A faithless Elector is the term used when a state’s presidential Elector casts their ballot against their constituency. In an election year that saw a shattering of the record number of faithless Electors, with an old record of one in any given Presidential Election, seven chose to go against the popular vote. And, draw what conclusion you choose, three of the four voted for the same candidate, actually crossing party lines to cast their ballots.
Washington has 12 electoral votes, one for each congressional seat, and, according to their website, as of April 1, 2017, an estimated population of just over 7.3 million. Simple division reveals that each Washington Elector’s vote carries the weight of over 609 thousand American Citizens. Whether or not they, personally, agree with Washington State voters’ choices, their responsibility lies with the constituency they represent.
Shockingly, according to the US Government’s archived Electoral College site
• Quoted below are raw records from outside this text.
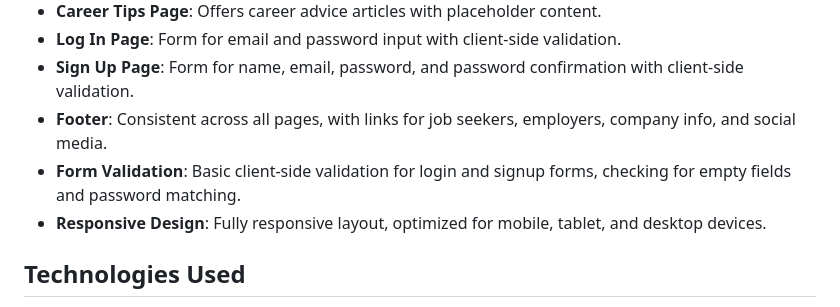
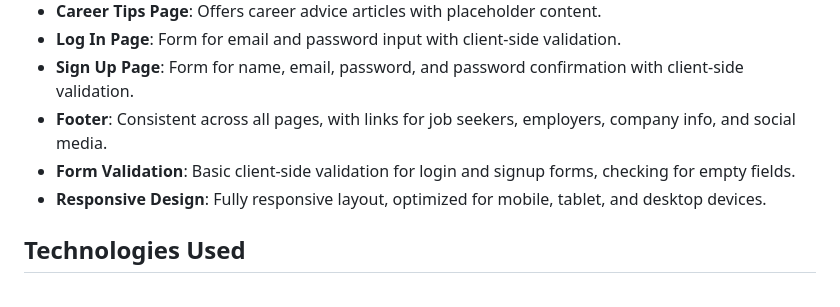
Before and after one commit to syedtasavour/Jobringer, a Markdown page: README.md, the part around the change. GitHub-like rendering.

Commit message:
from form validation in README

```diff
--- a/README.md
+++ b/README.md
@@ -13,7 +13,7 @@ Jobringer is a static, multi-page job search website designed to connect job see
 - **Log In Page**: Form for email and password input with client-side validation.
 - **Sign Up Page**: Form for name, email, password, and password confirmation with client-side validation.
 - **Footer**: Consistent across all pages, with links for job seekers, employers, company info, and social media.
-- **Form Validation**: Basic client-side validation for login and signup forms, checking for empty fields and password matching.
+- **Form Validation**: Basic client-side validation for login and signup forms, checking for empty fields.
 - **Responsive Design**: Fully responsive layout, optimized for mobile, tablet, and desktop devices.
 
 ## Technologies Used
```
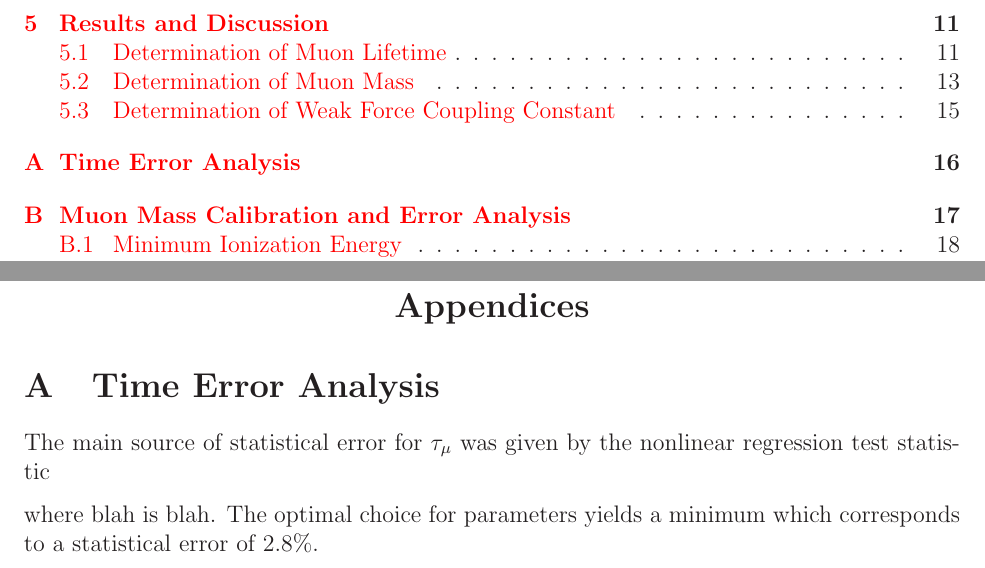
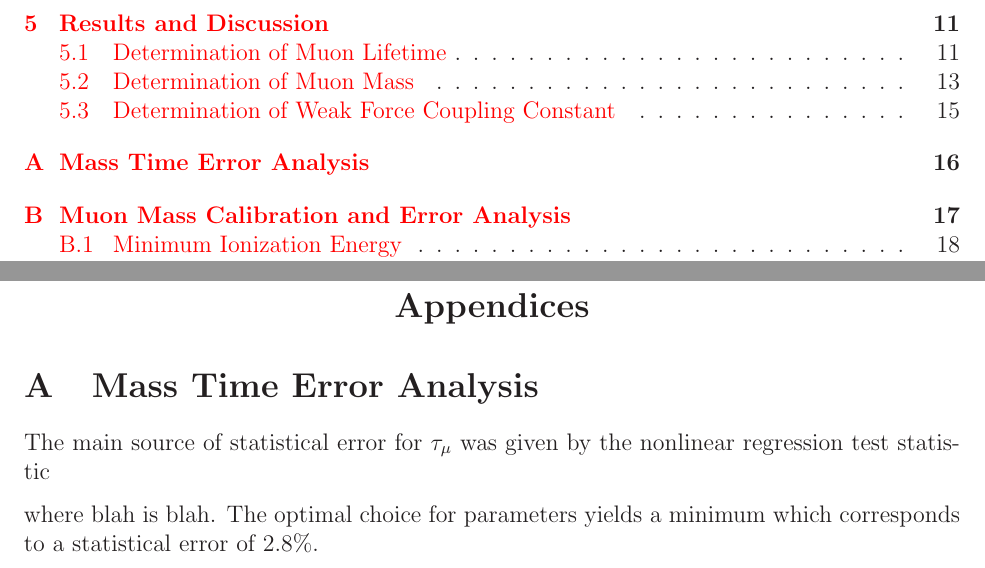
Before and after one commit to mswiatlo/phys191mms, a LaTeX paper (muon_writeup/writeup.tex, which reads muon_writeup/appendix/muontimeerror.tex): two parts of pages 2 and 16 of 20, joined at a grey line, cut so that both start at the same text. Compiled offline with LaTeX, dvips and Ghostscript.

Commit message:
changed title

```diff
--- a/muon_writeup/appendix/muontimeerror.tex
+++ b/muon_writeup/appendix/muontimeerror.tex
@@ -1,7 +1,7 @@
 %time error analysis
 %ss
 
-\section{Time Error Analysis}
+\section{Mass Time Error Analysis}
 
 The main source of statistical error for $\tau_{\mu}$ was given by the nonlinear regression test statistic
 
```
Thirty states, plus the District of Columbia, require Electors to vote in accordance with the popular vote through state laws. A glaring problem with that is that only six states cancel a faithless vote, and only five states provide any penalty for the action against American voters .
The record number of Electoral College ballots cast against the popular vote could give leverage to those who would do away with the entire Electoral System, and Democratic Republic that is America, in favor of a true Popular Democracy. Such a response would be devastating, and, fortunately, would require an Act of Congress. The founding fathers warned of some of these dangers.Ben Franklin said, “Democracy is two wolves and a lamb voting on what to have for lunch.” And, Thomas Jefferson added, “Democracy is nothing more than mob rule, where 51% of the people may take away the rights of the other 49%.”
Clearly, our System needs reform. These seven could be just the beginning of an Electoral Revolution that could see larger numbers in 2020.
To paraphrase Alexander Hamilton’s quote from the Federalist Papers, the Electoral College structure may not be perfect, but at least it’s excellent . In today’s political times, maybe excellent isn’t good enough.